This page broadly examines the difference between high-income countries and Sub-Saharan Africa, in terms of when and why people die. It is not a comprehensive look at quality of life (it doesn't include malnutrition and other forms of debilitation), but it should give a sense of just how much worse off this part of the world is, for lack of fairly simple and inexpensive treatments and materials.
On one hand, people in Sub-Saharan Africa are much worse off, and much more likely to die prematurely, than people in wealthier parts of the world. On the other hand, it's important to note that those who live past age 5 have strong chances of living to age 60 or so; saving a life even from a single cause of death means saving a person who is likely to live quite a while longer.
Causes of death: Sub-Saharan Africa vs. high-income countries

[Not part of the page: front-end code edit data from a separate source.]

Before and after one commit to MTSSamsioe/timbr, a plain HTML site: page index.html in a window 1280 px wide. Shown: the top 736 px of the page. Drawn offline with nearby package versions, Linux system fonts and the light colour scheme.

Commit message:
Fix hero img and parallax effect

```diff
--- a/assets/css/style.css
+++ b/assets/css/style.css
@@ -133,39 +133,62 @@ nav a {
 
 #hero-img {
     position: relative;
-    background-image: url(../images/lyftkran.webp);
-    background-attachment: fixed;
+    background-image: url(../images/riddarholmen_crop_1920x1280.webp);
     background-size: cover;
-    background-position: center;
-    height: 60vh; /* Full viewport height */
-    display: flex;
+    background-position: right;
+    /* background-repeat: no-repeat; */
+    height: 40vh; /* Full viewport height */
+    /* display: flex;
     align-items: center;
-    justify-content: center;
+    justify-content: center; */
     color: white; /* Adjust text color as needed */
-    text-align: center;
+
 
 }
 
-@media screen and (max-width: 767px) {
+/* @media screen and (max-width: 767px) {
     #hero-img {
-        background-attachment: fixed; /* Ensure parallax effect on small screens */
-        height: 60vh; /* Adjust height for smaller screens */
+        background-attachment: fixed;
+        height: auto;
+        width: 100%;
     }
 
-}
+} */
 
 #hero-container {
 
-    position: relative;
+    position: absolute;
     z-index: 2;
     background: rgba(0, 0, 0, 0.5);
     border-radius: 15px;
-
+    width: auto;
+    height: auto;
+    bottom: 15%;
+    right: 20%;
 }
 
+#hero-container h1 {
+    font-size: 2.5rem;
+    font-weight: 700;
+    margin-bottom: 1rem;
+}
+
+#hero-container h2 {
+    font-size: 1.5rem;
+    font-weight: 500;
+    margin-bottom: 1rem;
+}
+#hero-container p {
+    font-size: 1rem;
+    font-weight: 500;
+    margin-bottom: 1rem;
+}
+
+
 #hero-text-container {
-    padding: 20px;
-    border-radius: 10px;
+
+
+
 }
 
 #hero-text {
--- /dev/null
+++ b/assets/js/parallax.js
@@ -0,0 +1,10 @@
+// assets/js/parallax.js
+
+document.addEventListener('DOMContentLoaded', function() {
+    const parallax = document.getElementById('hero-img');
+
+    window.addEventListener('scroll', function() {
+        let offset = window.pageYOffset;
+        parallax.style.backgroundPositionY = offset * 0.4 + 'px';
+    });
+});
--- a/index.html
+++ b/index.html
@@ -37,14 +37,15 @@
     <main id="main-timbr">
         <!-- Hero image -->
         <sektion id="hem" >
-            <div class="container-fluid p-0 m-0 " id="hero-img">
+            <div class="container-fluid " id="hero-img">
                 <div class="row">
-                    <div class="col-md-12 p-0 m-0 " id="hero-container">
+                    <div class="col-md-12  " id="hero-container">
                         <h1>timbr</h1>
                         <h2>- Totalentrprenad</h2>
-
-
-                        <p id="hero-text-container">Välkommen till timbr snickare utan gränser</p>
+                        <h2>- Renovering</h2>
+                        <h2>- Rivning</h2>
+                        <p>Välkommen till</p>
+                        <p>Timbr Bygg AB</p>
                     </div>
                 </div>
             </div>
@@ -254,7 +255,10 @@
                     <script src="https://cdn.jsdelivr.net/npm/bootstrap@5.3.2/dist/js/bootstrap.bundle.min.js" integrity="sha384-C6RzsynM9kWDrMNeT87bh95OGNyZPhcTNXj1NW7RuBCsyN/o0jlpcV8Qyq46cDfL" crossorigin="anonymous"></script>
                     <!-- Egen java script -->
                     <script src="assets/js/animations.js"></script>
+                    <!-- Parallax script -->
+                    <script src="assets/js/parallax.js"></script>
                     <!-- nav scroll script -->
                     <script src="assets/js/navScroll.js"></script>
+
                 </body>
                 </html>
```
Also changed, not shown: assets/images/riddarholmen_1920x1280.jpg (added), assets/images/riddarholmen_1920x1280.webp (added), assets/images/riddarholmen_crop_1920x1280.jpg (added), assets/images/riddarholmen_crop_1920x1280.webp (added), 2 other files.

The table below shows the differences between sub-Saharan Africa and high-income countries, in terms of deaths per 1,000, by age range and cause of death. It is color-coded: yellow squares represent causes of death that are noticeably worse in sub-Saharan Africa (a difference of 1+ deaths per 2000 people); orange squares represent causes of death that are much worse in sub-Saharan Africa (a difference of 2+ deaths per 2000 people); and red squares represent the biggest differences (5+ deaths per 2000 people).
Data comes from the Disease Control Priorities in Developing Countries, Second Edition report (data from 2001).
(You can also see a full-sized view of this table.)
We note that:
- The biggest differences are before age 5 and after age 60.
- The major causes of under-5 mortality are malaria, respiratory infections, diarrhea, perinatal conditions, measles, and HIV/AIDS.
- Between ages 5 and 60, the major causes of death (relative to higher-income countries) are HIV/AIDS, tuberculosis, and maternal mortality (i.e., deaths in childbirth).
- After age 60, there are large differences in the mortality rates for many of the same causes of death that affect those under 5 (we would guess that infants and elderly are similarly weak in terms of their ability to resist these diseases), as well as for many conditions that require advanced medical attention (heart disease, cancer, diabetes).
Using the the mortality rates on which the above differences are based, we constructed the chart below, which shows the the probability that a child born in sub-Saharan Africa reaches a given age. We also show life expectancies for sub-Saharan Africa excluding the major causes of childhood mortality (under-5 deaths from malaria, respiratory infections, diarrhea, perinatal conditions, measles, and HIV/AIDS).
The horizontal axis represents a person's age, in years; the vertical axis represents the probability that a given person will make it to that age, according to the analysis above.